You’ll also receive cool resources for bringing more calm, confidence & peace to your parenting.

WIRED WEDNESDAYS: Exploring Our Digital Dependence

Wednesday, February 15th, 2017

 

Digital-dependence LET’S BEGIN

If you harbor vague concerns about your (and your children’s) growing digital dependence, I’m right there with you.

If you fear that the issue of device devotion is so complicated you can’t get a firm grasp on it, I’m with you.

If it all seems just too… inevitable and insurmountable, yep, I’m there as well.

But like a squirrel on a mission, I’ve been stashing away lot of good stuff on digital dependence and now I think it’s time to just dive in — into the foggy, messy fray, without any real plan, outline or idea of how this blog series will look. So here goes.

The only plan-ish part is that I’m committing to post something every Wednesday on some aspect of this topic. I’ll look at different angles on the role(s) that our devices play in our lives, how they help, and how they may be hurting.

And probably much more important, how we can develop mastery over our technology so it can do what it was designed to do: to make our lives easier and richer!

The Rub

Here’s the conundrum, particularly for the Parenting for Peace objective of fostering vibrant social intelligence in ourselves and our coming generations: While technology has careened forward and changed our world dramatically, even in just the past twenty years, human beings haven’t much changed — in how we’re built or how we function — in thousands of years!
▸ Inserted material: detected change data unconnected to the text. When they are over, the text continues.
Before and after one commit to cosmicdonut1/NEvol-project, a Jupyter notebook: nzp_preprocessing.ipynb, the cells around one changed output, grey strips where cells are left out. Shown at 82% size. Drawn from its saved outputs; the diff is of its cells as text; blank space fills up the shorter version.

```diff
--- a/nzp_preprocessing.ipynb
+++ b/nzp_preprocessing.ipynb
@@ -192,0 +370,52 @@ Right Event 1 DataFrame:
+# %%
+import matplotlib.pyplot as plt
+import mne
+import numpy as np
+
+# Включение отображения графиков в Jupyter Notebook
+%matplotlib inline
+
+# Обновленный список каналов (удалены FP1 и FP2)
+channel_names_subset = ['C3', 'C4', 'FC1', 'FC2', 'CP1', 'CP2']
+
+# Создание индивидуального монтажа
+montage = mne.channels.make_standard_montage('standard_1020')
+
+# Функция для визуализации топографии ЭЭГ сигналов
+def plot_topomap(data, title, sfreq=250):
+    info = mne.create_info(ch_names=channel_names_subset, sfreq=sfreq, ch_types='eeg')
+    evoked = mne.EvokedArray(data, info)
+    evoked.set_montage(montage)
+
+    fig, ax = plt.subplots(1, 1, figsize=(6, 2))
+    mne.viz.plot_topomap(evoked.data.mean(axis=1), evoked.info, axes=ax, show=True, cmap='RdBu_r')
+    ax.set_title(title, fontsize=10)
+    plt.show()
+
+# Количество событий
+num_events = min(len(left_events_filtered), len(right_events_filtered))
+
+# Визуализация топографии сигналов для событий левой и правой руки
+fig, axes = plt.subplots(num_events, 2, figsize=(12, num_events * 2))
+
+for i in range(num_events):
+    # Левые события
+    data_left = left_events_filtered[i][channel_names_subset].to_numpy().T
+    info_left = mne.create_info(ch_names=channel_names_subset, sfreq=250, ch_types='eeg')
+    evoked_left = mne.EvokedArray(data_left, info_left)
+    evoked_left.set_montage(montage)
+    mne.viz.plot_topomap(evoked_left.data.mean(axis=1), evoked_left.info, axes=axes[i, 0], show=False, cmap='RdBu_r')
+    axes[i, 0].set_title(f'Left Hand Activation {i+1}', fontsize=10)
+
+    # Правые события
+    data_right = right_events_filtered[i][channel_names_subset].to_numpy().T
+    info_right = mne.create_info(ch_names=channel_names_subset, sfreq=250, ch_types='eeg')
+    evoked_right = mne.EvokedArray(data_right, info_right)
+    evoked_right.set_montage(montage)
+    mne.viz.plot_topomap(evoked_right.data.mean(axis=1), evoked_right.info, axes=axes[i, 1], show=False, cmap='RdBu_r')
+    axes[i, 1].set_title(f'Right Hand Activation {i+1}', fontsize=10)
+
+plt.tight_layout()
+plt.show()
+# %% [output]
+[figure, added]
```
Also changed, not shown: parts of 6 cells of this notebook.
We’re essentially running hypermodern software programs on hardware that wasn’t built for it.

My intention with this weekly series is to take my head out of the proverbial sand around the digital dependence issue, and thoughtfully consider, sliver by sliver, what Social Intelligence author Daniel Goleman calls “inexorable technocreep.”

A Vast Territory to Be Covered

I have a file folder of clippings going all the way back to 2011, when I had just turned the Parenting for Peace manuscript in to my publisher and it was too late to add it. My folder bulges with flashes of insights into how our digital dependence is redefining our attention spans and our love lives, how it impacts our driving ability and our school performance, and ways in which it is changing the architecture of our brains – like  this chilling explanation of how fMRIs show we quite literally love our smartphones.

Change isn’t necessarily a bad thing, and make no mistake: I’m not one of those stuffy oldsters pining away for a nostalgic, over-romanticized past. But I am a fan of self-determination and empowerment. I believe in holding the reins on whatever brain changes you decide (YOU decide!) to consciously make.

Solutions for Our Digital Dependence

The most important thing I want to accomplish with this Wired Wednesdays exploration is to help you do just that: take up the reins of mastery on this powerful technology so it will work for you, not on you.

I have discovered some wonderful tools and resources for putting yourself into the driver’s seat on this issue of digital dependence – for you and your children. So instead of feeling like you’re in a runaway vehicle, careening way off the path of where you envisioned being, you can use that power to take you exactly where you want to be.

Whether you’re curious, captivated or concerned about our digital dependence and device devotion, join me on Wednesdays so we can explore it together. (Sign up here if you want to be sure not to miss anything!) ….. …..

Stay In the Wired Wednesdays Loop: Receive a Link Each Week

Your information is always kept 100% confidential.

You’ll also receive cool resources for bringing more calm, confidence & peace to your parenting.